- **Work request**
Please give back an exact reproduction of the lines from the one with "cute or chatty" through the end of the entries below, and no others.

Revision comparison data:
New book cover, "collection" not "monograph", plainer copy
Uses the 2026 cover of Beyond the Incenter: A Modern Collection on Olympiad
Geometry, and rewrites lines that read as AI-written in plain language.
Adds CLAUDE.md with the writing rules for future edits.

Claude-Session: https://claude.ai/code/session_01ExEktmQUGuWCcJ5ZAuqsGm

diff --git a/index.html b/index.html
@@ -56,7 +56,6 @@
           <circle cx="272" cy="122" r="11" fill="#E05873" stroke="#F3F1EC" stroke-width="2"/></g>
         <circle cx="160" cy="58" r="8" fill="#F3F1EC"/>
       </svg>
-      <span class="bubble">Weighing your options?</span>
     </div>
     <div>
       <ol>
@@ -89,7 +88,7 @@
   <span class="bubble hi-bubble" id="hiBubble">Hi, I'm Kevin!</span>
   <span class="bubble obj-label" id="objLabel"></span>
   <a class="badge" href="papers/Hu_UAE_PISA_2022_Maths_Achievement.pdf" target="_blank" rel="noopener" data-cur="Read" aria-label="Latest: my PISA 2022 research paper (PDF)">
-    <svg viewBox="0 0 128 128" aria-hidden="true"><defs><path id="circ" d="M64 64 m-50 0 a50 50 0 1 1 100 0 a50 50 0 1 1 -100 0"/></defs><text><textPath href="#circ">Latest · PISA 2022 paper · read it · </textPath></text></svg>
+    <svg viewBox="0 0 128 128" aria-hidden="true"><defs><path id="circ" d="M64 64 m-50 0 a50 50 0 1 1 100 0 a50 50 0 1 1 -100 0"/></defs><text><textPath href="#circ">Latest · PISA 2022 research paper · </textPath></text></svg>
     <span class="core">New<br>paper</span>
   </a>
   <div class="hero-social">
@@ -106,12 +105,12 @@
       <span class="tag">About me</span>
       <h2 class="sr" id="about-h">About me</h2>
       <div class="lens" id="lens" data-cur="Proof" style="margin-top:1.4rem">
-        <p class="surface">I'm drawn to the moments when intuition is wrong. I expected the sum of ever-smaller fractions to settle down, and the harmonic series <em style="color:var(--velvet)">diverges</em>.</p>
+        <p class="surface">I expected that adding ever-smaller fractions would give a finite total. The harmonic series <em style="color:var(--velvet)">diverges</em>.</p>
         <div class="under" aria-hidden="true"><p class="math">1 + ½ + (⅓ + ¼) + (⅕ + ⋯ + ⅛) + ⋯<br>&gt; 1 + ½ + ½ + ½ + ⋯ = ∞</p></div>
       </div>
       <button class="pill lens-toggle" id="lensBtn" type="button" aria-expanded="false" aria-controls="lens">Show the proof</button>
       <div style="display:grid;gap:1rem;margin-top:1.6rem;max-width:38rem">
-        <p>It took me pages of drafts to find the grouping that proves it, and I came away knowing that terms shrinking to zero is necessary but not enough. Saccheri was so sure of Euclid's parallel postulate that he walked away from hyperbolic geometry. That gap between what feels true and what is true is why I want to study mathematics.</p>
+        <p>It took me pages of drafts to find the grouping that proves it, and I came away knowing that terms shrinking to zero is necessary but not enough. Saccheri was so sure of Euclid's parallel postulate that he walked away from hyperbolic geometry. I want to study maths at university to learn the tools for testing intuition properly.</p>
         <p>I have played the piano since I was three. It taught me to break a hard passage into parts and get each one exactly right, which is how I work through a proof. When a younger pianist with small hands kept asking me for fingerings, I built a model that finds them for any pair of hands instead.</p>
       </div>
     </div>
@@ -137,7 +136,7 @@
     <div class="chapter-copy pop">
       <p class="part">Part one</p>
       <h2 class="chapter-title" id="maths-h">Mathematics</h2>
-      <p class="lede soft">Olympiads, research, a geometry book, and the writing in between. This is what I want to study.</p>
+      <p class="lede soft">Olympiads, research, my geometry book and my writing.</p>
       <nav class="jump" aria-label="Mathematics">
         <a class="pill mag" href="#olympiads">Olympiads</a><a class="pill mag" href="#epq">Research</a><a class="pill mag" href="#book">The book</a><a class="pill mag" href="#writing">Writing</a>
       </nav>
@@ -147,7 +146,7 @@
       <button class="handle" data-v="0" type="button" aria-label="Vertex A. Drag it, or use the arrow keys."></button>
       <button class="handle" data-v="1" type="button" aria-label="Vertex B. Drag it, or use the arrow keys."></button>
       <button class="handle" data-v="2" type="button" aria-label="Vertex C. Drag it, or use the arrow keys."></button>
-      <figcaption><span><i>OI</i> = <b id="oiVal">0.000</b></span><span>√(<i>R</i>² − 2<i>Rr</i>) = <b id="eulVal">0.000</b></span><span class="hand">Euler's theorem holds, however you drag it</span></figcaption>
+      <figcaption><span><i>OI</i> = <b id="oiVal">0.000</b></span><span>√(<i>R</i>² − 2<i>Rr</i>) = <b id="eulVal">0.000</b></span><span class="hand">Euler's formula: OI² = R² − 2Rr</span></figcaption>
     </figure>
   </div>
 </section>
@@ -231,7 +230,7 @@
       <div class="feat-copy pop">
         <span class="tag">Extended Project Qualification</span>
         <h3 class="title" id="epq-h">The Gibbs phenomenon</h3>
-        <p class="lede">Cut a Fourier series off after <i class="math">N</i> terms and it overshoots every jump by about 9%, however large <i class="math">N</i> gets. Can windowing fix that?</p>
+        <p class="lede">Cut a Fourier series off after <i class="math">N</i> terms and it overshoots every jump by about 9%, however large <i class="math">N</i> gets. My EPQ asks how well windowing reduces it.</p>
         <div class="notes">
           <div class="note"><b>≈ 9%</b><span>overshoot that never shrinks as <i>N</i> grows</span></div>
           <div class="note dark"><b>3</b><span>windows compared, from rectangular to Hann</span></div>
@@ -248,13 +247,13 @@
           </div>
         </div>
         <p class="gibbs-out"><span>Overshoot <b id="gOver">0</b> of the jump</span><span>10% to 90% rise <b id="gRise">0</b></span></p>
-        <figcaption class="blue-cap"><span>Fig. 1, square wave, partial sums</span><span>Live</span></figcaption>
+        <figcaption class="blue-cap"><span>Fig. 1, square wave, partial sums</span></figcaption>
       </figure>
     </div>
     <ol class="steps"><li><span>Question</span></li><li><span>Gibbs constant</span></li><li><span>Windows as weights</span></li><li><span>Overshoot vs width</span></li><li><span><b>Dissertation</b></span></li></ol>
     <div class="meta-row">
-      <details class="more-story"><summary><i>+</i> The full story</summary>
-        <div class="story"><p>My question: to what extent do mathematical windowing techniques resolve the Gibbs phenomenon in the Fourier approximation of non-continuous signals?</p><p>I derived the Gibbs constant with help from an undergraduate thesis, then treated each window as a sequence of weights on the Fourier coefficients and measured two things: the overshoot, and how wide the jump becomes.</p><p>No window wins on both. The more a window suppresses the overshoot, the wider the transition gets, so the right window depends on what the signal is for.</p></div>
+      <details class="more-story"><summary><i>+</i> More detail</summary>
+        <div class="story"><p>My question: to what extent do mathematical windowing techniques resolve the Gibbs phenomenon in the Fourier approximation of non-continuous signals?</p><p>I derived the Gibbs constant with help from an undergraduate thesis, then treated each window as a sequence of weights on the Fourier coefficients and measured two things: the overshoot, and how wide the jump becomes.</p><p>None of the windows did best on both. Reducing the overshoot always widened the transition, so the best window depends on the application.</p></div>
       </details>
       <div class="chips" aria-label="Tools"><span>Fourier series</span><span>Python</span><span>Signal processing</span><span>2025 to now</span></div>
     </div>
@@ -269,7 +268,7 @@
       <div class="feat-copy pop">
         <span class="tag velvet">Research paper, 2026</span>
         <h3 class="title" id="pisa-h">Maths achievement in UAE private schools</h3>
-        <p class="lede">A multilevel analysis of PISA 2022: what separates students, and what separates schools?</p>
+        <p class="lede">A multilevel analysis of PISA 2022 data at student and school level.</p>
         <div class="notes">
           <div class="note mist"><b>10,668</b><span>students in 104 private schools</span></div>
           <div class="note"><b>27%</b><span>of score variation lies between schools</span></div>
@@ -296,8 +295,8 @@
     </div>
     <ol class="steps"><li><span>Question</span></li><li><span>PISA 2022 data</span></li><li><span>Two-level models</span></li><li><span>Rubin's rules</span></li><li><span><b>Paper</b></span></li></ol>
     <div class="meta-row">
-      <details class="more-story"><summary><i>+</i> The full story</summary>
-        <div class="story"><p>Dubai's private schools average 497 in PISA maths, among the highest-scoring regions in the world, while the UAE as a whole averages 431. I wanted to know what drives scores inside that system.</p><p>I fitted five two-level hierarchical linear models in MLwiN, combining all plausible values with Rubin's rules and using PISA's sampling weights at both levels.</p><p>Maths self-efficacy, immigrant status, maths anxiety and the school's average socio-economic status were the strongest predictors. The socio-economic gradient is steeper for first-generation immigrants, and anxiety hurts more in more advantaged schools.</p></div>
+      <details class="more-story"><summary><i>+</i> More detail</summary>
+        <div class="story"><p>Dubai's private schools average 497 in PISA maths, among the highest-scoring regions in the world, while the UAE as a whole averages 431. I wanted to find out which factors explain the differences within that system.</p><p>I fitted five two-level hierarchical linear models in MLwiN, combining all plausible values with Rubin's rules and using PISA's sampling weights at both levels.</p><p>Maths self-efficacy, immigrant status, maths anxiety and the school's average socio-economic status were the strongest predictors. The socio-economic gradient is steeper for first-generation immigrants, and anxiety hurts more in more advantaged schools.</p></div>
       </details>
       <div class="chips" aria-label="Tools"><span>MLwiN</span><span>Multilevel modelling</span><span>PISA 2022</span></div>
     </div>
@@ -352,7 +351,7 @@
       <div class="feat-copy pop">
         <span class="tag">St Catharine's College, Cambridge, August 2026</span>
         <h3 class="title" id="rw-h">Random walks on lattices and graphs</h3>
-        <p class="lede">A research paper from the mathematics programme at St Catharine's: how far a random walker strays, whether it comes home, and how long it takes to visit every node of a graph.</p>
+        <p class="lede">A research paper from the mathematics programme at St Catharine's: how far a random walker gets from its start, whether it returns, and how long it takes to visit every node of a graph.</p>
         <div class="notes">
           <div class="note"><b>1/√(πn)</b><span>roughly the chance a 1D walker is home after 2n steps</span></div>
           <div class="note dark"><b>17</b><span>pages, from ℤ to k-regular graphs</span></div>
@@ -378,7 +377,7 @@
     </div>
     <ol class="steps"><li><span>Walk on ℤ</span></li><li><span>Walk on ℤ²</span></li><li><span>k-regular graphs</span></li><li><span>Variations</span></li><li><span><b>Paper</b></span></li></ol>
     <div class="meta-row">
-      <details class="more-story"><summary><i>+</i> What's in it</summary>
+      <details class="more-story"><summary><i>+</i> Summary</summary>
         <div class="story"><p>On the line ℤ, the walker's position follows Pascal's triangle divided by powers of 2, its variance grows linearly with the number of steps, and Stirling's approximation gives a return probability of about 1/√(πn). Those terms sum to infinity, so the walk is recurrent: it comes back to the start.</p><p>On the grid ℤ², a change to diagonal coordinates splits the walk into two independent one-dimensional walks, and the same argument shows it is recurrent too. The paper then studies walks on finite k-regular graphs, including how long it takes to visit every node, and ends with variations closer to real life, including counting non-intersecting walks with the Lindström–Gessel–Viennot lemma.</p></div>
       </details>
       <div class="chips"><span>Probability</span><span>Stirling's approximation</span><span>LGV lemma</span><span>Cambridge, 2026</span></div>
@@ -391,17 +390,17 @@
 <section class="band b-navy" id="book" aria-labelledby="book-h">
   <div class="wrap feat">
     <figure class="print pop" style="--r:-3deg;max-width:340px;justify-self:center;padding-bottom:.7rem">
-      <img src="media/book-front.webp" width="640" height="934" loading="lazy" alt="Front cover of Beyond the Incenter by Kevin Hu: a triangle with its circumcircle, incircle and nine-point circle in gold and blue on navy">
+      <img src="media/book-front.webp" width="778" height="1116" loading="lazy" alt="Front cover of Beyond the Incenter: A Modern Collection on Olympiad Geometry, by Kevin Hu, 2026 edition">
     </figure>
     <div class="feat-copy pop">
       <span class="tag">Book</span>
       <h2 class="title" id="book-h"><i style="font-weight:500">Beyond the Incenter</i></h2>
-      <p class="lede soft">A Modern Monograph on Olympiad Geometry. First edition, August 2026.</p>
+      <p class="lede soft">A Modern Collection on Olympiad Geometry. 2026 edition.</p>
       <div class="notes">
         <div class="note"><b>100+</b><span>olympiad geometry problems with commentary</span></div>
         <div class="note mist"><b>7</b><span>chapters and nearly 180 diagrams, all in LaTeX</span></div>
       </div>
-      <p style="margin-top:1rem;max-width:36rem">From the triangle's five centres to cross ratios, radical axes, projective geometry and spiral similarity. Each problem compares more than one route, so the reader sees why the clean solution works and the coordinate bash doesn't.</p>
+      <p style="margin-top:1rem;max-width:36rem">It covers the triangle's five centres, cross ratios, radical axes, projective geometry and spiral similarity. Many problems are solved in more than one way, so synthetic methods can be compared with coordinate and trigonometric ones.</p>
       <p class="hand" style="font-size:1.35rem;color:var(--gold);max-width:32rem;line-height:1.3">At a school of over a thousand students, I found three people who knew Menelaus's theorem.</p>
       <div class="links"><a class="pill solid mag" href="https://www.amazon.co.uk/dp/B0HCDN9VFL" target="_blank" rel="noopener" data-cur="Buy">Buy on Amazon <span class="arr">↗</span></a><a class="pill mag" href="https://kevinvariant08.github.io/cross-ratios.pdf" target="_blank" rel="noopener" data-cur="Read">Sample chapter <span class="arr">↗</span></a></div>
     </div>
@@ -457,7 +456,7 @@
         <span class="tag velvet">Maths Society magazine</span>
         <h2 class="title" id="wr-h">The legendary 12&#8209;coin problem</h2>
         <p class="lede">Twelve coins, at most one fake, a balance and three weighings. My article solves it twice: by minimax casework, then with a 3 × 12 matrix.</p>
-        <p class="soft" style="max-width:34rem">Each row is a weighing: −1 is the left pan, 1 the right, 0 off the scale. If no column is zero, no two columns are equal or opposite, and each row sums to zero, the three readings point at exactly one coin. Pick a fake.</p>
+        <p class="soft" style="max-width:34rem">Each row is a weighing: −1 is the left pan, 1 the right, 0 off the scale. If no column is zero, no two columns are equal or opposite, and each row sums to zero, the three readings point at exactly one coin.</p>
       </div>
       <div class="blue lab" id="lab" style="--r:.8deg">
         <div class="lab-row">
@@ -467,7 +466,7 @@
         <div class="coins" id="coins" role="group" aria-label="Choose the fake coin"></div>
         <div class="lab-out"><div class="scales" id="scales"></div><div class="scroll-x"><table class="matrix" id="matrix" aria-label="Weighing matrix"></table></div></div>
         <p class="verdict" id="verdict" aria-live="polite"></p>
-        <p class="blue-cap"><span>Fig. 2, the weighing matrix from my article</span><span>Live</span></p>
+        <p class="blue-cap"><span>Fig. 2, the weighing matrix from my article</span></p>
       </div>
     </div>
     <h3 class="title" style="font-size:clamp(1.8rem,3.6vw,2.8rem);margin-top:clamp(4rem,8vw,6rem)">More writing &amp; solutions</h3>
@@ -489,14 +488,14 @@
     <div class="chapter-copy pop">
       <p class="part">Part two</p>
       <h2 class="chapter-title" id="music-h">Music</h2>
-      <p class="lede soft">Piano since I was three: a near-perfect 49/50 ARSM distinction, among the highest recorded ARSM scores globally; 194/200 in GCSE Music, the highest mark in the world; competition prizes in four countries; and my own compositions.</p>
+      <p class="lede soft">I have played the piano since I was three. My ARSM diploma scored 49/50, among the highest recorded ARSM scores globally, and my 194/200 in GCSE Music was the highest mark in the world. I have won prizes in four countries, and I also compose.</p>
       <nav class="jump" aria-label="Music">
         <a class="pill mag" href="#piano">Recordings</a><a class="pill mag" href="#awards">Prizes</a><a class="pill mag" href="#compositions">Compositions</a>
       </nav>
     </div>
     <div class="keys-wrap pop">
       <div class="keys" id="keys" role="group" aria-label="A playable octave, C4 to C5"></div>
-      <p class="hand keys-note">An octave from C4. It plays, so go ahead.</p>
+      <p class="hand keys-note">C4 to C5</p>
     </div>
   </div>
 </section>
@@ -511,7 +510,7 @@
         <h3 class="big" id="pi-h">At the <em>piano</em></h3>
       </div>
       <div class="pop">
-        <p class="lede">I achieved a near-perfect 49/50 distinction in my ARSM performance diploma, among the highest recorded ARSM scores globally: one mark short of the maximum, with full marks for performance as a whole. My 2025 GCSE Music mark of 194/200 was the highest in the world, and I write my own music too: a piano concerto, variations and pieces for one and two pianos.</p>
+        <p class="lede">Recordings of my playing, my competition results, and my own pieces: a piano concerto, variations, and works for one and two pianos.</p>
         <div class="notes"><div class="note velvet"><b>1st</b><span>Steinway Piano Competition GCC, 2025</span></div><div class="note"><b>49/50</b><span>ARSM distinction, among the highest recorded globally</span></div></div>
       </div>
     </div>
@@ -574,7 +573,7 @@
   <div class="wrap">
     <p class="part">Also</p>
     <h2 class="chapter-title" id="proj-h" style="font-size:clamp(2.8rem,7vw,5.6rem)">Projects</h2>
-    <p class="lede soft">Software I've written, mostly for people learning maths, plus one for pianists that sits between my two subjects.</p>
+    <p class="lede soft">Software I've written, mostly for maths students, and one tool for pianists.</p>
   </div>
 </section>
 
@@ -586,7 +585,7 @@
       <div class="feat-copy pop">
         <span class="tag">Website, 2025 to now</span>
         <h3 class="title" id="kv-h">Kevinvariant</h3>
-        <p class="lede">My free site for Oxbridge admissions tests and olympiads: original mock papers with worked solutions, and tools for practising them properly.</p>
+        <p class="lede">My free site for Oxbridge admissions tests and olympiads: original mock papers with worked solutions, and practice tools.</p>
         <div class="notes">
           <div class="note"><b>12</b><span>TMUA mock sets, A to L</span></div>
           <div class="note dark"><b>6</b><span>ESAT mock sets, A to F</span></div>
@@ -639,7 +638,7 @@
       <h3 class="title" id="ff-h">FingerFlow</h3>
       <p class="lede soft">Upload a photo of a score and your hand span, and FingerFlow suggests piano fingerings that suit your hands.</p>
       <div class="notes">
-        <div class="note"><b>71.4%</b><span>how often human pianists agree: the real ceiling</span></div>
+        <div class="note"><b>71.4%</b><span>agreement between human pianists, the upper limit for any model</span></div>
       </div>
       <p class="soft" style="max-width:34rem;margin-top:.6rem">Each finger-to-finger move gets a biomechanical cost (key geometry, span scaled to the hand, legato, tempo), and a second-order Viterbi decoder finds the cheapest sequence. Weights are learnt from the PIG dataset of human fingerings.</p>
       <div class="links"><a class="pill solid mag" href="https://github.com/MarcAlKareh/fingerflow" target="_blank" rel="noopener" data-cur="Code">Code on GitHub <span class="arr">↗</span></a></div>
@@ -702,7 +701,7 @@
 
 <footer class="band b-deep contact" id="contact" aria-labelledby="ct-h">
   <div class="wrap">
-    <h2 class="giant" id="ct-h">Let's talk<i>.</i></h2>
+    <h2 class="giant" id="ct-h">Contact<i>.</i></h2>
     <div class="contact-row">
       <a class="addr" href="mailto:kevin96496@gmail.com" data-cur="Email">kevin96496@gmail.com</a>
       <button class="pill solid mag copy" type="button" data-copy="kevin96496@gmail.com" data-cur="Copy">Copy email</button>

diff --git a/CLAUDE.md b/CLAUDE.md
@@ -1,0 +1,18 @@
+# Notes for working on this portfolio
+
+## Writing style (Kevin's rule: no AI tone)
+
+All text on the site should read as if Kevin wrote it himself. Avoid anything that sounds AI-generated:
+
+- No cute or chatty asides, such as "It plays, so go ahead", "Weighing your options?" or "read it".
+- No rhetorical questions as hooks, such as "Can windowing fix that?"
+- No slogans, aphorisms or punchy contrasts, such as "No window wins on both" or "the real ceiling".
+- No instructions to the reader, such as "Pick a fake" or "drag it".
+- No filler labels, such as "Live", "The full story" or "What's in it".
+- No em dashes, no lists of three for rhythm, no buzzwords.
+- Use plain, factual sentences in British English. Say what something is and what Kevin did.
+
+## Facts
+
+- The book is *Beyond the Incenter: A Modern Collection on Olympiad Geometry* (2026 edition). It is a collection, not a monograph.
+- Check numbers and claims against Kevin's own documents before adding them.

- **Solution to this task**
+- No cute or chatty asides, such as "It plays, so go ahead", "Weighing your options?" or "read it".
+- No rhetorical questions as hooks, such as "Can windowing fix that?"
+- No slogans, aphorisms or punchy contrasts, such as "No window wins on both" or "the real ceiling".
+- No instructions to the reader, such as "Pick a fake" or "drag it".
+- No filler labels, such as "Live", "The full story" or "What's in it".
+- No em dashes, no lists of three for rhythm, no buzzwords.
+- Use plain, factual sentences in British English. Say what something is and what Kevin did.
+
+## Facts
+
+- The book is *Beyond the Incenter: A Modern Collection on Olympiad Geometry* (2026 edition). It is a collection, not a monograph.
+- Check numbers and claims against Kevin's own documents before adding them.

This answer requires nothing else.